=== What is expected ===
The full set of entries is to be printed exactly, with pictures excluded.

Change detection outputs
____
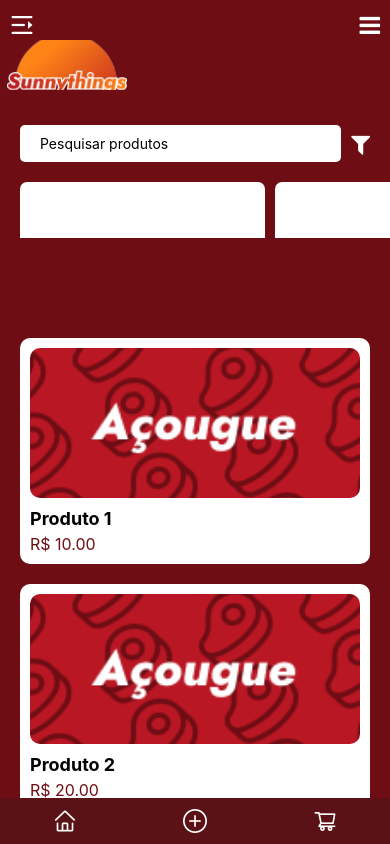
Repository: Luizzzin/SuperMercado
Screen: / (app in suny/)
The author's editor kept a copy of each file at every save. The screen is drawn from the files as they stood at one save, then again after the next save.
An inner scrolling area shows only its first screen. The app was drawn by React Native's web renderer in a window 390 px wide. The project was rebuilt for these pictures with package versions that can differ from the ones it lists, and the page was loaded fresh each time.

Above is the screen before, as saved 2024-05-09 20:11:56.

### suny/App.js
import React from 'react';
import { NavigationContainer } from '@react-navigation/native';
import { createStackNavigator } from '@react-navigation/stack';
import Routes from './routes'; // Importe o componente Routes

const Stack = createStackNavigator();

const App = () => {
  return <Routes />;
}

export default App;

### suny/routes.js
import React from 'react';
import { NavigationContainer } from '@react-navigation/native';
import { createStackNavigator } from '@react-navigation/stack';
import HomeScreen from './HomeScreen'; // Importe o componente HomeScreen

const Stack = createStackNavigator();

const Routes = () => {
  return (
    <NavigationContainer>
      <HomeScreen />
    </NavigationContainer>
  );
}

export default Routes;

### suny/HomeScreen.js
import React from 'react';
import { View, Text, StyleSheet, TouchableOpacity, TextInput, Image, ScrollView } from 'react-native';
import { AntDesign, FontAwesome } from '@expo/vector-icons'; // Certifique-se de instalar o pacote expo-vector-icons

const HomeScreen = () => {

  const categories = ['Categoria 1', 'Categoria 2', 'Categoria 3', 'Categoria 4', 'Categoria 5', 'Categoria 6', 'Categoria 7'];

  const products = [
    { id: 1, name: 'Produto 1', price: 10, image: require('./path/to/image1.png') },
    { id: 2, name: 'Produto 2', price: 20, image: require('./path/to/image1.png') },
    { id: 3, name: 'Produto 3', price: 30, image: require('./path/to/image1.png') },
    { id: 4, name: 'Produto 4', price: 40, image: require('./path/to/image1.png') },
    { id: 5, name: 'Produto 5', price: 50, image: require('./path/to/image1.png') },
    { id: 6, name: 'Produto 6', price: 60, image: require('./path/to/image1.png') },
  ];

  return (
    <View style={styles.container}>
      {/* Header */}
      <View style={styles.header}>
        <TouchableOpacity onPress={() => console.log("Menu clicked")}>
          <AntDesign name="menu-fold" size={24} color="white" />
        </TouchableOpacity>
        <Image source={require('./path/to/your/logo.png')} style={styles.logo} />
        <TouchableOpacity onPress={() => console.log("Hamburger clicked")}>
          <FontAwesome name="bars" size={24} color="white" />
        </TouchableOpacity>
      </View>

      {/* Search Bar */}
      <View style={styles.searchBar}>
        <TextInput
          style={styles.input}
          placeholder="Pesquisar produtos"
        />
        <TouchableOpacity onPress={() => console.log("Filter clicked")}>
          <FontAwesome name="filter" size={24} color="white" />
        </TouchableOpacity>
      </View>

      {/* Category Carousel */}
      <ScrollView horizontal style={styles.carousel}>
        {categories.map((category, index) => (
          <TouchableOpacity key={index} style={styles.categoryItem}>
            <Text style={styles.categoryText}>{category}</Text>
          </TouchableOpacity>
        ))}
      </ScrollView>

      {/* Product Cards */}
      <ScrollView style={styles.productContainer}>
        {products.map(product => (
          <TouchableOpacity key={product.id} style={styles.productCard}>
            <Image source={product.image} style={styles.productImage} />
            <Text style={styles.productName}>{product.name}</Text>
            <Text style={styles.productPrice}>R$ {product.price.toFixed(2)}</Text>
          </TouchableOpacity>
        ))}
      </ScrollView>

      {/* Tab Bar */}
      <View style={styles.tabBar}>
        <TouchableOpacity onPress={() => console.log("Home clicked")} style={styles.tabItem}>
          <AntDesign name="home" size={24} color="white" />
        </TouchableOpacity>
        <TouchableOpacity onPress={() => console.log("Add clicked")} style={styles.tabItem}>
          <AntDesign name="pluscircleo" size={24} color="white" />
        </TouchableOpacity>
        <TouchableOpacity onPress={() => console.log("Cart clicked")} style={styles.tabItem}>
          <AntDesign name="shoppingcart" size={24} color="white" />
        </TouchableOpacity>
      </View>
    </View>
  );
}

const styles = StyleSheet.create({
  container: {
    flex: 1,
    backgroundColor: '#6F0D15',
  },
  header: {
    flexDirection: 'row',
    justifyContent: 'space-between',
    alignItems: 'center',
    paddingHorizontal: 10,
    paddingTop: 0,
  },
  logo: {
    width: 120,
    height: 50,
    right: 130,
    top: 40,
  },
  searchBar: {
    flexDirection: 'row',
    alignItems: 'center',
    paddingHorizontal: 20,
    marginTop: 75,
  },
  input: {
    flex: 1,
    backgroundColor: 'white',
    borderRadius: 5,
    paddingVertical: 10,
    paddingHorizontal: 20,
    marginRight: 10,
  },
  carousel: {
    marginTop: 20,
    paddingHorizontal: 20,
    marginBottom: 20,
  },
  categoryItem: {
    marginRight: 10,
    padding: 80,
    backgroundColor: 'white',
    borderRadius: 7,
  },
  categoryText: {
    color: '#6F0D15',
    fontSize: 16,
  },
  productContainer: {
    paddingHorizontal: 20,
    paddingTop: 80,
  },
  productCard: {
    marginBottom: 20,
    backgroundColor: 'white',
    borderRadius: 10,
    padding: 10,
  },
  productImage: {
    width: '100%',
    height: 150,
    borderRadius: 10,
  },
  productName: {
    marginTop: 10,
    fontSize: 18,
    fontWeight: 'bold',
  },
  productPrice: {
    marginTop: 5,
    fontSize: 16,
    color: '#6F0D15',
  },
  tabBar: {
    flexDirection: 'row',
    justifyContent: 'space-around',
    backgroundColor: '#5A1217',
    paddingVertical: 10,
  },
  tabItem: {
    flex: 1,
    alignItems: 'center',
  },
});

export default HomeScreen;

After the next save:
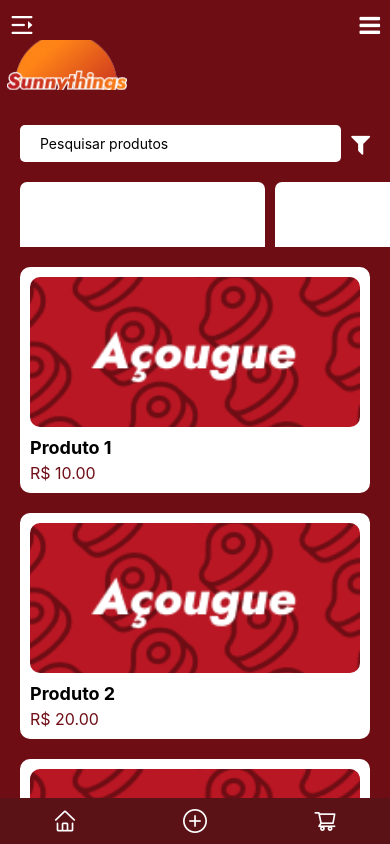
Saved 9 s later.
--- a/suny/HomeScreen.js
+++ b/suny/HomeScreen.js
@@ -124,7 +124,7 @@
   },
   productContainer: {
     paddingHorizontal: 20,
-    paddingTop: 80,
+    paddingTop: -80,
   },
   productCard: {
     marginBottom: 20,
____
=== Solution ===
Repository: Luizzzin/SuperMercado
Screen: / (app in suny/)
The author's editor kept a copy of each file at every save. The screen is drawn from the files as they stood at one save, then again after the next save.
An inner scrolling area shows only its first screen. The app was drawn by React Native's web renderer in a window 390 px wide. The project was rebuilt for these pictures with package versions that can differ from the ones it lists, and the page was loaded fresh each time.

Above is the screen before, as saved 2024-05-09 20:11:56.

### suny/App.js
import React from 'react';
import { NavigationContainer } from '@react-navigation/native';
import { createStackNavigator } from '@react-navigation/stack';
import Routes from './routes'; // Importe o componente Routes

const Stack = createStackNavigator();

const App = () => {
  return <Routes />;
}

export default App;

### suny/routes.js
import React from 'react';
import { NavigationContainer } from '@react-navigation/native';
import { createStackNavigator } from '@react-navigation/stack';
import HomeScreen from './HomeScreen'; // Importe o componente HomeScreen

const Stack = createStackNavigator();

const Routes = () => {
  return (
    <NavigationContainer>
      <HomeScreen />
    </NavigationContainer>
  );
}

export default Routes;

### suny/HomeScreen.js
import React from 'react';
import { View, Text, StyleSheet, TouchableOpacity, TextInput, Image, ScrollView } from 'react-native';
import { AntDesign, FontAwesome } from '@expo/vector-icons'; // Certifique-se de instalar o pacote expo-vector-icons

const HomeScreen = () => {

  const categories = ['Categoria 1', 'Categoria 2', 'Categoria 3', 'Categoria 4', 'Categoria 5', 'Categoria 6', 'Categoria 7'];

  const products = [
    { id: 1, name: 'Produto 1', price: 10, image: require('./path/to/image1.png') },
    { id: 2, name: 'Produto 2', price: 20, image: require('./path/to/image1.png') },
    { id: 3, name: 'Produto 3', price: 30, image: require('./path/to/image1.png') },
    { id: 4, name: 'Produto 4', price: 40, image: require('./path/to/image1.png') },
    { id: 5, name: 'Produto 5', price: 50, image: require('./path/to/image1.png') },
    { id: 6, name: 'Produto 6', price: 60, image: require('./path/to/image1.png') },
  ];

  return (
    <View style={styles.container}>
      {/* Header */}
      <View style={styles.header}>
        <TouchableOpacity onPress={() => console.log("Menu clicked")}>
          <AntDesign name="menu-fold" size={24} color="white" />
        </TouchableOpacity>
        <Image source={require('./path/to/your/logo.png')} style={styles.logo} />
        <TouchableOpacity onPress={() => console.log("Hamburger clicked")}>
          <FontAwesome name="bars" size={24} color="white" />
        </TouchableOpacity>
      </View>

      {/* Search Bar */}
      <View style={styles.searchBar}>
        <TextInput
          style={styles.input}
          placeholder="Pesquisar produtos"
        />
        <TouchableOpacity onPress={() => console.log("Filter clicked")}>
          <FontAwesome name="filter" size={24} color="white" />
        </TouchableOpacity>
      </View>

      {/* Category Carousel */}
      <ScrollView horizontal style={styles.carousel}>
        {categories.map((category, index) => (
          <TouchableOpacity key={index} style={styles.categoryItem}>
            <Text style={styles.categoryText}>{category}</Text>
          </TouchableOpacity>
        ))}
      </ScrollView>

      {/* Product Cards */}
      <ScrollView style={styles.productContainer}>
        {products.map(product => (
          <TouchableOpacity key={product.id} style={styles.productCard}>
            <Image source={product.image} style={styles.productImage} />
            <Text style={styles.productName}>{product.name}</Text>
            <Text style={styles.productPrice}>R$ {product.price.toFixed(2)}</Text>
          </TouchableOpacity>
        ))}
      </ScrollView>

      {/* Tab Bar */}
      <View style={styles.tabBar}>
        <TouchableOpacity onPress={() => console.log("Home clicked")} style={styles.tabItem}>
          <AntDesign name="home" size={24} color="white" />
        </TouchableOpacity>
        <TouchableOpacity onPress={() => console.log("Add clicked")} style={styles.tabItem}>
          <AntDesign name="pluscircleo" size={24} color="white" />
        </TouchableOpacity>
        <TouchableOpacity onPress={() => console.log("Cart clicked")} style={styles.tabItem}>
          <AntDesign name="shoppingcart" size={24} color="white" />
        </TouchableOpacity>
      </View>
    </View>
  );
}

const styles = StyleSheet.create({
  container: {
    flex: 1,
    backgroundColor: '#6F0D15',
  },
  header: {
    flexDirection: 'row',
    justifyContent: 'space-between',
    alignItems: 'center',
    paddingHorizontal: 10,
    paddingTop: 0,
  },
  logo: {
    width: 120,
    height: 50,
    right: 130,
    top: 40,
  },
  searchBar: {
    flexDirection: 'row',
    alignItems: 'center',
    paddingHorizontal: 20,
    marginTop: 75,
  },
  input: {
    flex: 1,
    backgroundColor: 'white',
    borderRadius: 5,
    paddingVertical: 10,
    paddingHorizontal: 20,
    marginRight: 10,
  },
  carousel: {
    marginTop: 20,
    paddingHorizontal: 20,
    marginBottom: 20,
  },
  categoryItem: {
    marginRight: 10,
    padding: 80,
    backgroundColor: 'white',
    borderRadius: 7,
  },
  categoryText: {
    color: '#6F0D15',
    fontSize: 16,
  },
  productContainer: {
    paddingHorizontal: 20,
    paddingTop: 80,
  },
  productCard: {
    marginBottom: 20,
    backgroundColor: 'white',
    borderRadius: 10,
    padding: 10,
  },
  productImage: {
    width: '100%',
    height: 150,
    borderRadius: 10,
  },
  productName: {
    marginTop: 10,
    fontSize: 18,
    fontWeight: 'bold',
  },
  productPrice: {
    marginTop: 5,
    fontSize: 16,
    color: '#6F0D15',
  },
  tabBar: {
    flexDirection: 'row',
    justifyContent: 'space-around',
    backgroundColor: '#5A1217',
    paddingVertical: 10,
  },
  tabItem: {
    flex: 1,
    alignItems: 'center',
  },
});

export default HomeScreen;

After the next save:
Saved 9 s later.
--- a/suny/HomeScreen.js
+++ b/suny/HomeScreen.js
@@ -124,7 +124,7 @@
   },
   productContainer: {
     paddingHorizontal: 20,
-    paddingTop: 80,
+    paddingTop: -80,
   },
   productCard: {
     marginBottom: 20,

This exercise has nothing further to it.